Warm weather but still protection is needed
Now we are in the middle of June, it is time to get the rest of the tender veg planted out and such a pleasant day for it with a warm southerly breeze.
The sweetcorn was the first to go in, planted in a block to aid its wind pollination and with two squashes placed among it – they seem to do very well there and the triple planting of corn, squash and beans is a North American traditional planting. A barrier was put round the sweetcorn to protect it from the northerly winds. Then it was the turn of the remainder of the courgettes, still given a fleece covering to help them settle in.
An A-frame was put up, constructed from bamboo canes, and the runner bean plants – St George and Lady Di – put in, and the dwarf French beans – The Prince and purple amethyst with seeds direct sown for both to give succession cropping. Barriers were put round these to protect them from the rabbits.
The last planting was of swedes grown on at home.
The first task of our allotment stint each week is a walk round to check how everything is doing and the sad news this week is finding out that the pheasants and pigeons are partial to blackcurrants and white currants even while they are still green and hard. Strangely, red currants are not to their taste – yet. The currants were to be netted this week so we have lost a good bit but enough remain for a reasonable crop, now well protected.
The autumn planted onions – Sensyshu Yellow – will be ready in a couple of weeks but some have already gone to seed in the last few days. The stalks were cut off and there will still be a usable bulb left.
The blueberry bushes give a good crop each year but one has developed yellowing leaves. This fruit needs acid soil so the discolouration is a sign of the soil being too alkaline. This can be fixed with a good top dressing of ericaceous compost and we also added a mulch of leaf mould.
A check on the dessert apples showed that much of the blossom had not pollinated due to frosts and probably also to few bees about in the cold days we had earlier. The variety Discovery is poor this year for the first time, normally it gives a bumper crop, but we have a range of varieties and the ones later to flower will still give a reasonable crop.The grass and edges were cut and the hose was out to give everything a good soaking – the soil is dry and there is no sign of rain.
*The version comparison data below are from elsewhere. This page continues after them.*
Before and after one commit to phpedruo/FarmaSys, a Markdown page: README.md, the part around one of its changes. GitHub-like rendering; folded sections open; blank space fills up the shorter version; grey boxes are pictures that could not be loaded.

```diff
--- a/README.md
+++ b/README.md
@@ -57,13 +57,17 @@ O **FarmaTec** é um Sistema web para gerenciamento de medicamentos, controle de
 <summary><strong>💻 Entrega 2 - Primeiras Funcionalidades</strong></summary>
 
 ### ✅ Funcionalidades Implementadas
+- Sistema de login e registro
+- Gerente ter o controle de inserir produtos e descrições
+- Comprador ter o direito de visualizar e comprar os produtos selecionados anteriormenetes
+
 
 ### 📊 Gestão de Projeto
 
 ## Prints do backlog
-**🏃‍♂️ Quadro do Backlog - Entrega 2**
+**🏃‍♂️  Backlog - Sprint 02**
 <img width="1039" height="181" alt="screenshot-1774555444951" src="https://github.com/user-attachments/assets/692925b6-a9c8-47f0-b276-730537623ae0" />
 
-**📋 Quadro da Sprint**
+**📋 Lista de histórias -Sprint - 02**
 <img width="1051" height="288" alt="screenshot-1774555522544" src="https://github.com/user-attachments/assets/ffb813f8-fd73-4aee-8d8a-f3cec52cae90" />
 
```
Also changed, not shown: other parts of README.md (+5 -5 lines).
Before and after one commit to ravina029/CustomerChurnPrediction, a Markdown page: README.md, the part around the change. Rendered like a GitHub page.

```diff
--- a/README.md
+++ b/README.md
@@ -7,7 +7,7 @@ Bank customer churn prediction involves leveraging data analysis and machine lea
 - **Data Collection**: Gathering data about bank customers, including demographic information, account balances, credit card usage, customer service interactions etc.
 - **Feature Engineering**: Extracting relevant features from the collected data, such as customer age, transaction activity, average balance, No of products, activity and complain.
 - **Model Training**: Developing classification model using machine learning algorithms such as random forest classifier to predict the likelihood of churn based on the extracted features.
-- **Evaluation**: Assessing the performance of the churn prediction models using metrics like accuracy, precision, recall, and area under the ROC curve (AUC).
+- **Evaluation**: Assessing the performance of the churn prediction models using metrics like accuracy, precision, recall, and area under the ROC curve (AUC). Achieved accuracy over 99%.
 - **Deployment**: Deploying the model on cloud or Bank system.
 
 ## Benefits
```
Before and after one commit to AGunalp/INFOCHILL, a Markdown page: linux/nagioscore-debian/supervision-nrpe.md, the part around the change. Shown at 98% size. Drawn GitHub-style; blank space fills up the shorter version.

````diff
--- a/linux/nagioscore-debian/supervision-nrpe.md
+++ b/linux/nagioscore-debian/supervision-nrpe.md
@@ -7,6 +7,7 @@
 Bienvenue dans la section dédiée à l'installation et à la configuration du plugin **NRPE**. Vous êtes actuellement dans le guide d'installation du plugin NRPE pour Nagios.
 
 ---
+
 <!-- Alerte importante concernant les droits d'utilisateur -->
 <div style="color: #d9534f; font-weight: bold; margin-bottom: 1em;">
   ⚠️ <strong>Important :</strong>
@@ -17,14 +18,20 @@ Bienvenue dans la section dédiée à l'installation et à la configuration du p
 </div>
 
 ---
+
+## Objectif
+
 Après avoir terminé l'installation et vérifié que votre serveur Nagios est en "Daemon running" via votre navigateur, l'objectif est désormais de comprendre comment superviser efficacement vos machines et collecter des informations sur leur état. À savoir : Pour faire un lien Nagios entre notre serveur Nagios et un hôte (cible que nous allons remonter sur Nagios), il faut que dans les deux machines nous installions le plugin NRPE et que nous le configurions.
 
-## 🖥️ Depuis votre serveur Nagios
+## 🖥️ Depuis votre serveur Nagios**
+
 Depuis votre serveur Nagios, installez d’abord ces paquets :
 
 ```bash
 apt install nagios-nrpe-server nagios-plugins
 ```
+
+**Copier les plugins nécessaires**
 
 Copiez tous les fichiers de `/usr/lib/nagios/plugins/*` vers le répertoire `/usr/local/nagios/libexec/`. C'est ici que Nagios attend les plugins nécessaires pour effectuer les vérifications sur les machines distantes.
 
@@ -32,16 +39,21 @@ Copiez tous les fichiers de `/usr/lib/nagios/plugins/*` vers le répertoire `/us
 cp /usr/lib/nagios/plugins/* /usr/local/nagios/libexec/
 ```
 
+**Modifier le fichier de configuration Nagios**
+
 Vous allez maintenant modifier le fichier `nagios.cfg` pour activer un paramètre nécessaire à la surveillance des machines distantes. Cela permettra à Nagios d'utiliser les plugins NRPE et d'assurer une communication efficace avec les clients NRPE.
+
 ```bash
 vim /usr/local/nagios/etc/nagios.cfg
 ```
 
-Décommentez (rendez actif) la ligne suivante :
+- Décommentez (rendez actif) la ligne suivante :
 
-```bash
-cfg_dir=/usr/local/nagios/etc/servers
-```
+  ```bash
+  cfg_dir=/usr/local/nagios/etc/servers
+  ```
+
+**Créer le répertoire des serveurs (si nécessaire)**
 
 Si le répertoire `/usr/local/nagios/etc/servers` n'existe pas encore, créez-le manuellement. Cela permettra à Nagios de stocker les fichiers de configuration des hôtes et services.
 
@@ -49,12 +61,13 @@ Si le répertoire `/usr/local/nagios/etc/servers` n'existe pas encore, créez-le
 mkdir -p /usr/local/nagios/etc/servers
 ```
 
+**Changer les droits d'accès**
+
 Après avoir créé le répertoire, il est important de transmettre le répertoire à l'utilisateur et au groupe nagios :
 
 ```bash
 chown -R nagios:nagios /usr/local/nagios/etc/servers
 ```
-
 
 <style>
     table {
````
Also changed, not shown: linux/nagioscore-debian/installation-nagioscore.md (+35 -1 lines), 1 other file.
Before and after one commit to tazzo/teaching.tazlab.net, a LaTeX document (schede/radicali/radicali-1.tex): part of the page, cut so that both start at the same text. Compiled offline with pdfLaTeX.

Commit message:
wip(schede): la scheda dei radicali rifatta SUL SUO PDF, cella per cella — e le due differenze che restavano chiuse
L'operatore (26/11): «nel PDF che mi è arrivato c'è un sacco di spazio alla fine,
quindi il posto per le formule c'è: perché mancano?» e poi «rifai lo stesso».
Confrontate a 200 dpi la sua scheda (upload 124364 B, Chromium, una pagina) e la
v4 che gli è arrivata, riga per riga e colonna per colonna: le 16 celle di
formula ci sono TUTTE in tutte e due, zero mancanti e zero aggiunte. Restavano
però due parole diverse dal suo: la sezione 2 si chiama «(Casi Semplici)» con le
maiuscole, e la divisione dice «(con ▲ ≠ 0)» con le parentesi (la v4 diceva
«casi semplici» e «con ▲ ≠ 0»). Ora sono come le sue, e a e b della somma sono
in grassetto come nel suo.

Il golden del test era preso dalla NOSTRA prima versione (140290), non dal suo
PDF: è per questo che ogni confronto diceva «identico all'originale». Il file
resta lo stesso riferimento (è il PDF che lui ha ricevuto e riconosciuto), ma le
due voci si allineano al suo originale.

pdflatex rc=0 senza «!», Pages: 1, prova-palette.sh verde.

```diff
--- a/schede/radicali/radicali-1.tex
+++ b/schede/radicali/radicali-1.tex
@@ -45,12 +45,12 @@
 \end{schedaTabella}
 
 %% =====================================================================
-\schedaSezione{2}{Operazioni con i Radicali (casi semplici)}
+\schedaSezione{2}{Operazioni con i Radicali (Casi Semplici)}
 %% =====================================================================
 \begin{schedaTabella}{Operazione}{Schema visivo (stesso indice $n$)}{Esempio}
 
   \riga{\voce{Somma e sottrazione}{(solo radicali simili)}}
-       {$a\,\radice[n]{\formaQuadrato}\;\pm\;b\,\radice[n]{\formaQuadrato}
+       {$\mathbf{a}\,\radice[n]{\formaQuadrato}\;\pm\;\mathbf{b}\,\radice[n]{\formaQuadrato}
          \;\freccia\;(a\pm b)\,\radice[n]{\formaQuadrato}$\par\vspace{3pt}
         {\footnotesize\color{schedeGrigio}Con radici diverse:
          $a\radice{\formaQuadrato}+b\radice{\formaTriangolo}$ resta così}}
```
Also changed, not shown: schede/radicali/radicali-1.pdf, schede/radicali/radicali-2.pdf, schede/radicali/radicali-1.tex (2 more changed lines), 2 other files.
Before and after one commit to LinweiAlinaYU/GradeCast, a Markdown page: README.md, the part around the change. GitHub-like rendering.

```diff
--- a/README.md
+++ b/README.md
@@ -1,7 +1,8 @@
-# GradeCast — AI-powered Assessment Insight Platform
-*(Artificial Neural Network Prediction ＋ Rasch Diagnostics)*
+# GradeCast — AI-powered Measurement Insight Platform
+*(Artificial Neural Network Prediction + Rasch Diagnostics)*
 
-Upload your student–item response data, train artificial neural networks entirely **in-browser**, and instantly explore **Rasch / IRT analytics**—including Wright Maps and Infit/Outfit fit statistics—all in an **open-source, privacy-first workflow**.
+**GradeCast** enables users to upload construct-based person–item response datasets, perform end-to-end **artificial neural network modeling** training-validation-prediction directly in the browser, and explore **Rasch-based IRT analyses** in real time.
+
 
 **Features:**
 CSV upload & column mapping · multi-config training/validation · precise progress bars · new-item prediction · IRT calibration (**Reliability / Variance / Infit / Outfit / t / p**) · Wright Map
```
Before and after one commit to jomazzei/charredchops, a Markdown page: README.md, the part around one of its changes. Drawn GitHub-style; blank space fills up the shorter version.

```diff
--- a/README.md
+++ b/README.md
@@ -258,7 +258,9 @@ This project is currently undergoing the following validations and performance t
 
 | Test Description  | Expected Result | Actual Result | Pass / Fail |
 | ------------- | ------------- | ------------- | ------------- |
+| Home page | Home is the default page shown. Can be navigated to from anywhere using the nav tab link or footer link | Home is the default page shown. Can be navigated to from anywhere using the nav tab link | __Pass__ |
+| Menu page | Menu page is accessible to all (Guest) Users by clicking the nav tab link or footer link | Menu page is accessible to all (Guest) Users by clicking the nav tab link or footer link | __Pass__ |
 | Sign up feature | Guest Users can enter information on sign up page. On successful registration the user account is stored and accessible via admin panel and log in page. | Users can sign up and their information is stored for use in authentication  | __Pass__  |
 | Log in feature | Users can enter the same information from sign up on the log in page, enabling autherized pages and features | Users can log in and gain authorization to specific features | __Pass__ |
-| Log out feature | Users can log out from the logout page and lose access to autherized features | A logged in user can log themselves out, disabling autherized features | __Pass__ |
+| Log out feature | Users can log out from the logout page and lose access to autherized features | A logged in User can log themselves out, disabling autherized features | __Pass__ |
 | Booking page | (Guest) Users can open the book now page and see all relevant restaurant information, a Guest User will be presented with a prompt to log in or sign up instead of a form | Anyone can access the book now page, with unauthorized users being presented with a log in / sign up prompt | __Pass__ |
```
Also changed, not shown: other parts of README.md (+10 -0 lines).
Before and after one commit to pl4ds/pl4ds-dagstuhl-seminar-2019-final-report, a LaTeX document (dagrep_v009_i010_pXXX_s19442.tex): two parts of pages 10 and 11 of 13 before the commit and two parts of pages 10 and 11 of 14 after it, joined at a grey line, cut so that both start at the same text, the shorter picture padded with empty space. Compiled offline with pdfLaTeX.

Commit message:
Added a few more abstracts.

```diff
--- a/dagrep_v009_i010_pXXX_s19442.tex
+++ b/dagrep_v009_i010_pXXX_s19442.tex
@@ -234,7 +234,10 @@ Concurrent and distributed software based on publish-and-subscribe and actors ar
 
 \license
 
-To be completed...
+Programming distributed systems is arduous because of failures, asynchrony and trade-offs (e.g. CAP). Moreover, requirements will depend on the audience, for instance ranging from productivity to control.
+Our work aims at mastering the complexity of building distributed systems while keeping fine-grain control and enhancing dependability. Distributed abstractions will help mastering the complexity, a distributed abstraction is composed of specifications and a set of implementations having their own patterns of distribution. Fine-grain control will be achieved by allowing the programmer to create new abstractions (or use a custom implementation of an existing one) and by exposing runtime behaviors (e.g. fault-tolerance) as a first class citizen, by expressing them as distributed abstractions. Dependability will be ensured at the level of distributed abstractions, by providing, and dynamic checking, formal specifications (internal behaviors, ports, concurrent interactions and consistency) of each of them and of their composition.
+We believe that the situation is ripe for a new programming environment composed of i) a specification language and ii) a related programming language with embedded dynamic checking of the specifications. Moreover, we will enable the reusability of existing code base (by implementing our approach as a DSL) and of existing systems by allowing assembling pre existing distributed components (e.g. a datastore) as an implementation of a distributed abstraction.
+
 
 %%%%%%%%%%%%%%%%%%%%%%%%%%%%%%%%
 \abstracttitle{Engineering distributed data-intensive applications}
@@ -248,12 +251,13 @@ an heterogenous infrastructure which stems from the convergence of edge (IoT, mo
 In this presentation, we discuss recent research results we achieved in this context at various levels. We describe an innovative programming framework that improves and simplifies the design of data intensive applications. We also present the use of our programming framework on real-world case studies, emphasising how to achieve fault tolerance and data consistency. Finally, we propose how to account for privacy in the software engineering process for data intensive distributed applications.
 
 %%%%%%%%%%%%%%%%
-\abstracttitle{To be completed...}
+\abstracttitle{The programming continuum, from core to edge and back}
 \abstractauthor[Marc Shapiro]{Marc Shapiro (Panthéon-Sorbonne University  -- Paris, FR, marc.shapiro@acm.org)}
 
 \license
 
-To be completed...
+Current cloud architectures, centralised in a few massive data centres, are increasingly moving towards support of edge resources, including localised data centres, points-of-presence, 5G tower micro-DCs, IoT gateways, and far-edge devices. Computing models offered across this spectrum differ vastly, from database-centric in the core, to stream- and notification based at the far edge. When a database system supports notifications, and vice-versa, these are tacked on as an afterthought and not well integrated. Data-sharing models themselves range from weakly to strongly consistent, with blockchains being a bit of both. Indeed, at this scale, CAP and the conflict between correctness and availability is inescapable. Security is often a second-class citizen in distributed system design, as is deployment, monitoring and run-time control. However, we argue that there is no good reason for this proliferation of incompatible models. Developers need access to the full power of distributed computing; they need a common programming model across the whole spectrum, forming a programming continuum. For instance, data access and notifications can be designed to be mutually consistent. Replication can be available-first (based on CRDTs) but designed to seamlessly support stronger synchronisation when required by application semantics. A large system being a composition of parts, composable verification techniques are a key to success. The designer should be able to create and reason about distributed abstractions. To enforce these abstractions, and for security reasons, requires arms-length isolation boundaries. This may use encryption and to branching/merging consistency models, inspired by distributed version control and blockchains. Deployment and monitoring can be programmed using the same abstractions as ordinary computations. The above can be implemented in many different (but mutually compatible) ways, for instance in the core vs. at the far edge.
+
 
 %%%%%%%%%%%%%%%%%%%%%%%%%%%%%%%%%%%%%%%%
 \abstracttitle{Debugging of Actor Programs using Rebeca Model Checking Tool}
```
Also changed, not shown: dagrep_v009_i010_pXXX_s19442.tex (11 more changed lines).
Jobs for next week
Weeding especially around the apples
Net the remaining soft fruit
Moira and the allotment crew